In response, Guilfoyle wrote that the state's offer of CrowdStrike did not include any grant funding.
Suffolk OTB is a public benefit corporation owned by Suffolk County whose three board members are appointed by the Suffolk legislature.
Ben Voce-Gardner, director of the Office of Counter Terrorism for New York's Division of Homeland Security and Emergency Services, said that depending on the size of an entity, it can take a few days to a few weeks to fully implement CrowdStrike. Suffolk has some 10,000 desktops or endpoints.
Voce-Gardner said counties have signed up, but they were "not interested in doing a deployment until [the second quarter] of 2023 because 'we have this other contract that doesn't expire until then, and we're also doing this hardware refresh, so we just don't have the bandwidth to do it.' "
In Nassau, Boyle said CrowdStrike has been installed on all computers, and the district attorney and police department are working to install it on theirs as well.
Nassau has other levels of cybersecurity protection aside from a vendor it hired in December for assistance, he said.

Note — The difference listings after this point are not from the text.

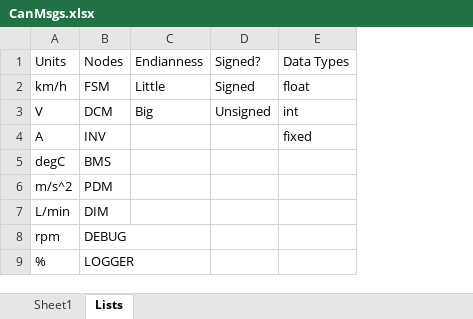
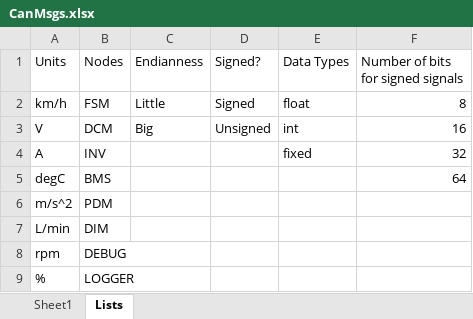
Before and after one commit to UBCFormulaElectric/Consolidated-Firmware, an Excel workbook: scripts/codegen/CAN/CanMsgs.xlsx, sheet Lists, drawn as a sheet; only a part is shown; values as stored, in another font and other column widths than the file's, no borders; the diff names each change by its address in the sheet, - before the commit and + after, or states it on an @@ line.

```diff
--- a/scripts/codegen/CAN/CanMsgs.xlsx (sheet Lists)
+++ b/scripts/codegen/CAN/CanMsgs.xlsx (sheet Lists)
+column F, rows 1-5: Number of bits for signed signals | 8 | 16 | 32 | 64
```
Also changed, not shown: sheet Sheet1, formulas that keep their value, hidden cells, 2 other files.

County officials have declined to identify the vendor's name or the cost of the service, citing fears of a possible attack.
Voce-Gardner said his agency wants to see a statewide rollout of CrowdStrike, which "prevents an adversary from committing malicious acts" on computer systems. "It can detect and block it." The state is using the product, he said.
Counties that are using it are doing so to varying degrees, Voce-Gardner said, and it can be deployed on some while excluded from other systems. It also can work with existing endpoint protection software and services, such as the Cortex system that Suffolk has deployed through its Palo Alto Networks system.
"That's one of the reasons we like the product … is that a lot of counties are already using or were using some sort of endpoint protection or continuing to use it," Voce-Gardner said. "CrowdStrike can be used concurrently."
He wouldn't say whether CrowdStrike would have stopped Suffolk's ransomware attack, but noted, "We have faith in the CrowdStrike product … Effectively what it's doing is identifying suspicious behavior and alerting you to it, and going out and quarantining what is causing that suspicious behavior. It stops the suspicious behavior from extending behind where it is currently."
Guilfoyle said in a statement Tuesday evening that "CrowdStrike could not have been utilized in a time frame to have had an impact on the Sept. 8 cyberattack."
Voce-Gardner said at last count 47 counties have CrowdStrike in place, a number that doesn't include the five New York City counties because they already have CrowdStrike through the city.
James Yeager, vice president of public sector at CrowdStrike, did not answer questions about Suffolk's participation in the state's offer, but in a statement said the company's joint Security Operations Center with New York state is "moving forward and smoothly."
"At present, the vast majority of counties have opted into the program and have started onboarding," he said.
With Scott Eidler